8. I was next born as a Vidyadhara, and lived for twice seven years as an ascetic under the name of Amarasoma, dwelling in the grove of kadamba trees, at the foot of a cloud-capt mountain, which was frequented by aerial cars of the celestials, for their pleasure, the sport and diversion.

9. Then I was borne with the velocity of winds, afar amidst the etherial regions on high; whence I beheld numberless elephants and horses, lions and deer, and woods and forests filled with beasts and birds, all moving along in the form of clouds beneath.

10. It was thus with the force of the bird of heaven—Garuda, that I mounted up to heaven from earth, and passed through infinite space, by favour of the god of fire, in order to see the extensive range of the delusion of Avidya or Ignorance, which was displayed all around. It was thus by favour of the god of fire, and the fervour of my desire to see the extensive range of the delusion of Avidya or Ignorance; that I mounted up to heaven from earth, with the force of the bird of heaven—Garuda; and passed through the infinite space, that was spread all around.

11. I felt in myself to fall off once, away and afar from the solar world; it seemed to be an etherial ocean inhabited by stars, amidst which I was situated as one, with the consciousness of my fall and course of time.

12. With the only consciousness of my fall from the sky on high, I felt in myself the sense of falling fast asleep from fatigue; and then in that state of sound sleep of my body, I thought I saw the sensible world in my mind, as if it were in my waking state.
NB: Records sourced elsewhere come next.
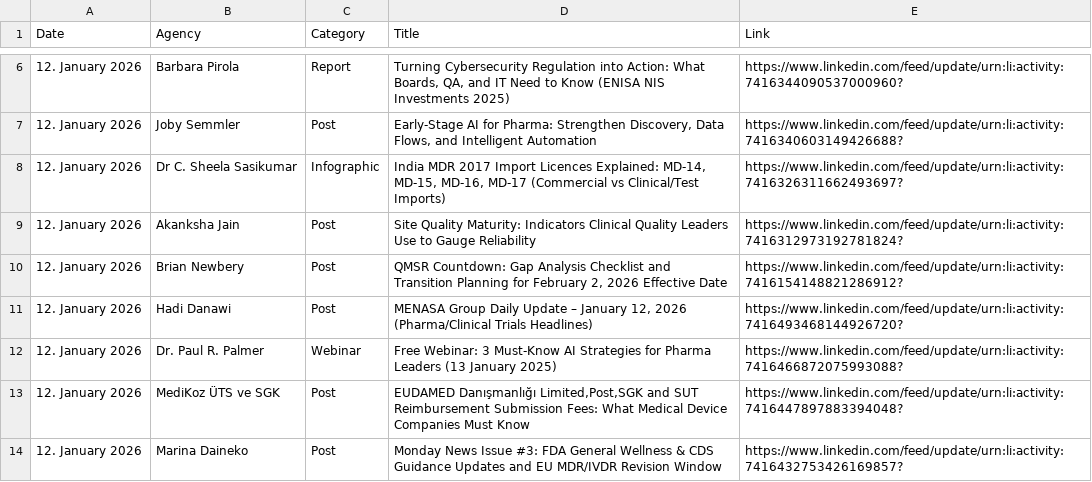
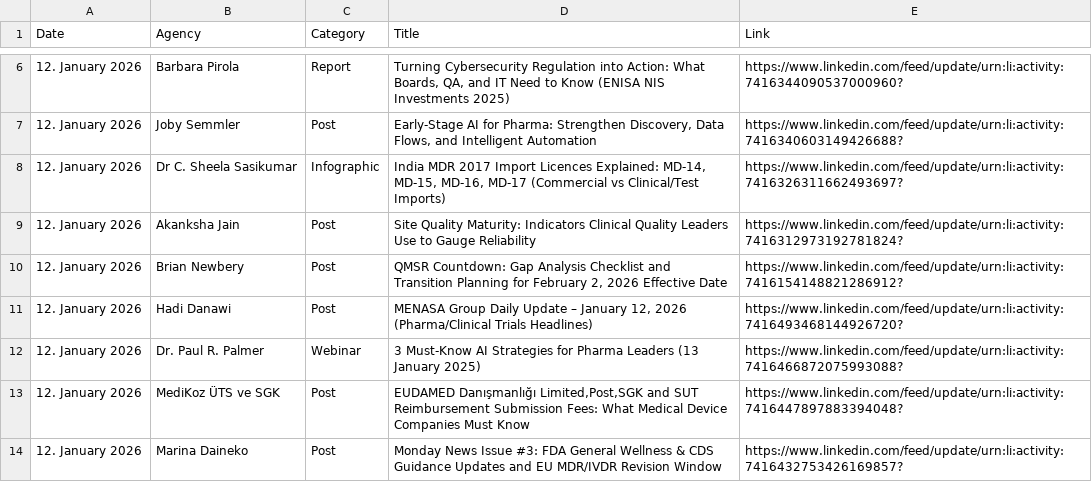
Before and after one commit to MartinCKing/Index-of-Indexes, a CSV file: Index of Indexes 2026a.csv, drawn as a sheet; only a part is shown, gaps mark what is left out.

Commit message:
Update Index of Indexes 2026a.csv

```diff
--- a/Index of Indexes 2026a.csv
+++ b/Index of Indexes 2026a.csv
@@ -11,3 +11,3 @@ Date,Agency,Category,Title,Link
  12. January 2026,Hadi Danawi,Post,"MENASA Group Daily Update – January 12, 2026 (Pharma/Clinical Trials Headlines)",https://www.linkedin.com/feed/update/urn:li:activity:7416493468144926720?
- 12. January 2026,Dr. Paul R. Palmer,Webinar,"Free Webinar: 3 Must-Know AI Strategies for Pharma Leaders (13 January 2025)",https://www.linkedin.com/feed/update/urn:li:activity:7416466872075993088?
+ 12. January 2026,Dr. Paul R. Palmer,Webinar,"3 Must-Know AI Strategies for Pharma Leaders (13 January 2025)",https://www.linkedin.com/feed/update/urn:li:activity:7416466872075993088?
  12. January 2026,MediKoz ÜTS ve SGK,Post,"EUDAMED Danışmanlığı Limited,Post,SGK and SUT Reimbursement Submission Fees: What Medical Device Companies Must Know",https://www.linkedin.com/feed/update/urn:li:activity:7416447897883394048?
```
13. I saw again the same world within the horizon, and the same mandara mountain of the gods amidst it; whilst I had been fluttering in the midst of its abyss, as a bird sitting on a slender twig, is shaken and tossed about by the blowing wind.

14. I saw with my eyes to the utmost extent of the sensible world, and again and again I was led to the sight of the visibles, and enjoyment of the sensibles only (in the repeated transmigrations of my soul).
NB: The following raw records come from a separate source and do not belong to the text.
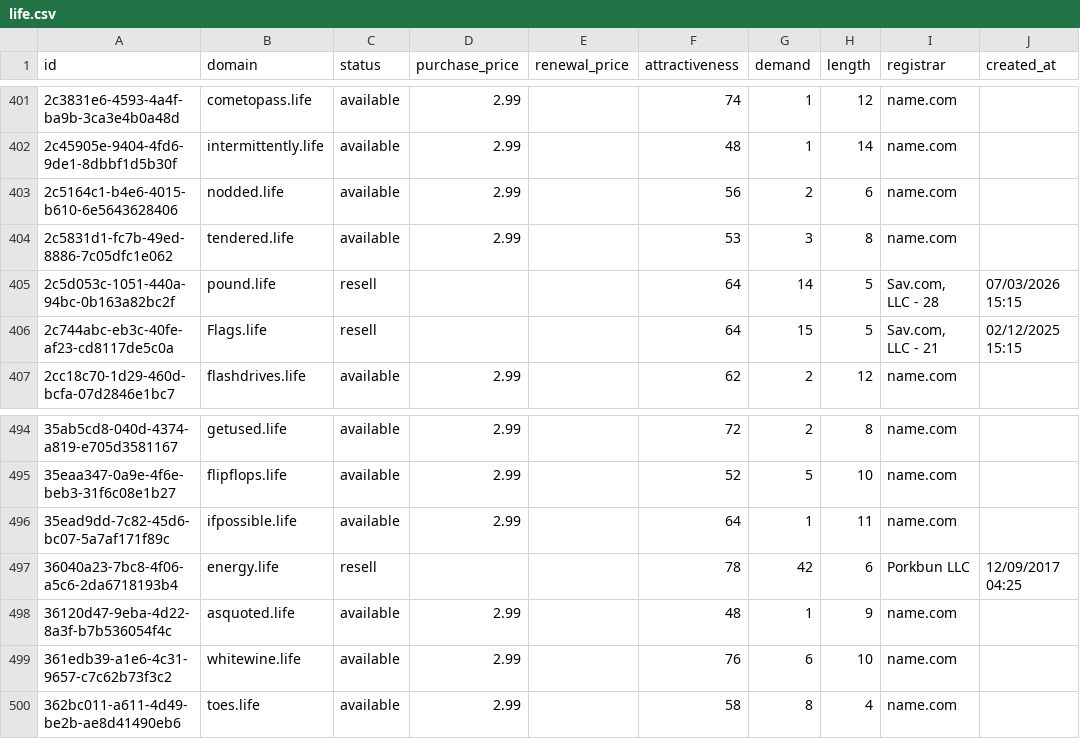
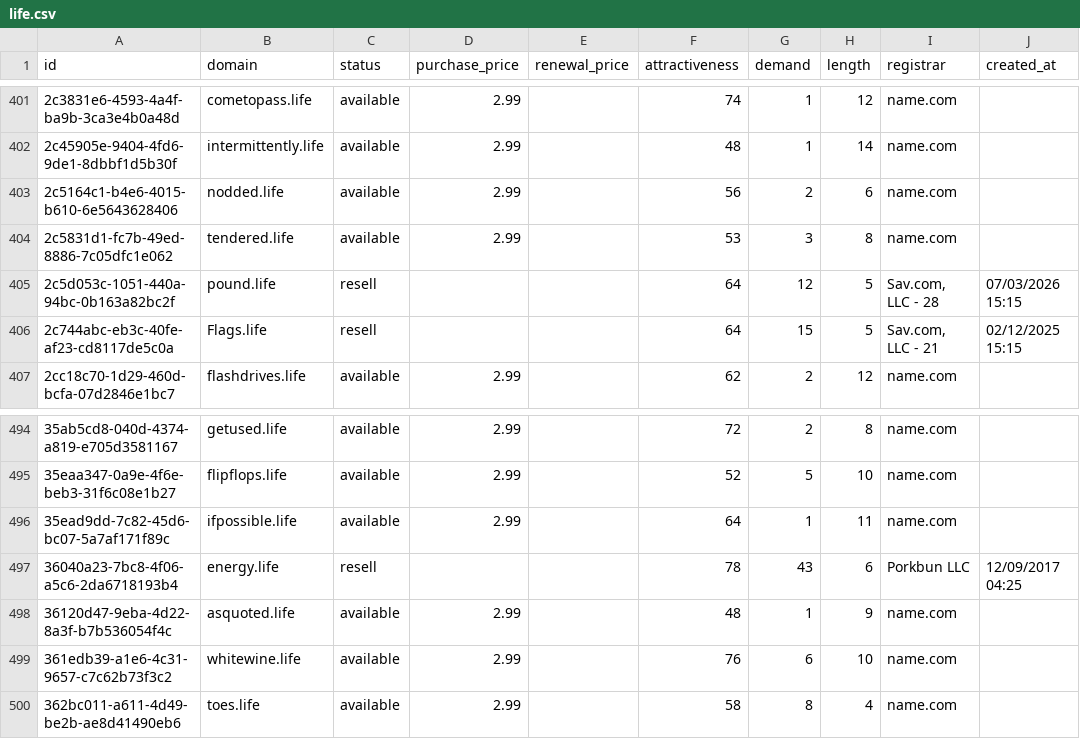
Before and after one commit to UniqueDomains/life-oneword-domains, a CSV file: life.csv, drawn as a sheet; only a part is shown, gaps mark what is left out; the diff names each change by its address in the sheet, - before the commit and + after, or states it on an @@ line.

Commit message:
Domains update

```diff
--- a/life.csv
+++ b/life.csv
-G405 (demand): 14
+G405 (demand): 12
-G497 (demand): 42
+G497 (demand): 43
```
Also changed, not shown: 4 other files.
15. Thus I passed a long series of years, in viewing the visible and invisible objects (both of my waking and dreaming hours); as well as in passing through the passable and impassable paths (of this and other worlds).
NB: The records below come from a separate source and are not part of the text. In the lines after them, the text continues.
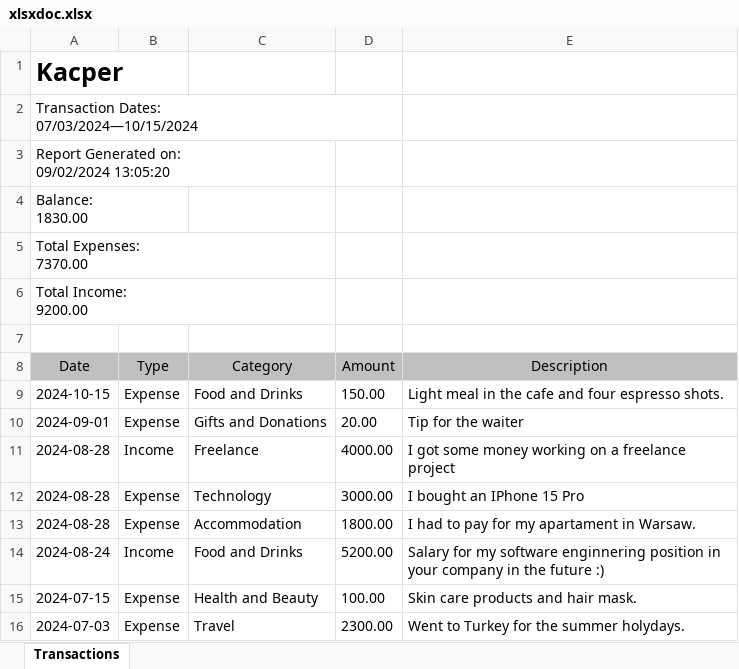
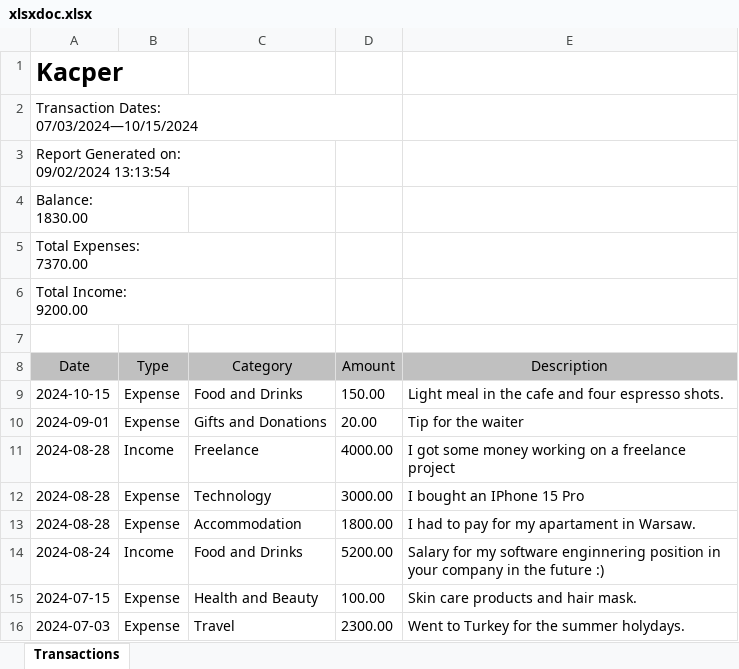
Before and after one commit to Kerciu/expense-tracker, an Excel workbook: documents/xlsxdoc.xlsx, sheet Transactions, drawn as a sheet; values as stored, in another font and other column widths than the file's, no borders; ↵ is a line break in a cell; the diff names each change by its address in the sheet, - before the commit and + after, or states it on an @@ line.

```diff
--- a/documents/xlsxdoc.xlsx (sheet Transactions)
+++ b/documents/xlsxdoc.xlsx (sheet Transactions)
-A3 (Date): Report Generated on: ↵ 09/02/2024 13:05:20
+A3 (Date): Report Generated on: ↵ 09/02/2024 13:13:54
```
Also changed, not shown: 3 other files.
16. I could not find anywhere, the limit of this Avidya or Ignorance, which showed unto me the visibles only (in my waking and dreaming, and in this world and others). It is a fallacy that has taken the possession of our minds, as the apparition of a goblin takes a deep root in the breasts of boys.

17. This and this (i.e. the visible) are not realities, is the firm conviction of all in their right reasoning; and yet the false sight of this and this as a reality, is never to be removed from any body.

18. We find our pleasures and pains, occurring to us every moment, with the changes of time and place; their course is as constant as the currents of rivers, which are ceaselessly succeeding one another.

19. I remember to have seen a world, with all kinds of moving and unmoving beings in it; and a verdant mountain top in their midst, rustling with the blowing breeze, and shining of itself without the light of the luminaries. (This is the pinnacle of the glory of God).

20. This mountain peak is delightsome to solitary recluses, it is quite free, alone and unlimited, and beyond all fear of change or decay. I have never seen in this brightsome world, a glory which is comparable to this divine effulgence.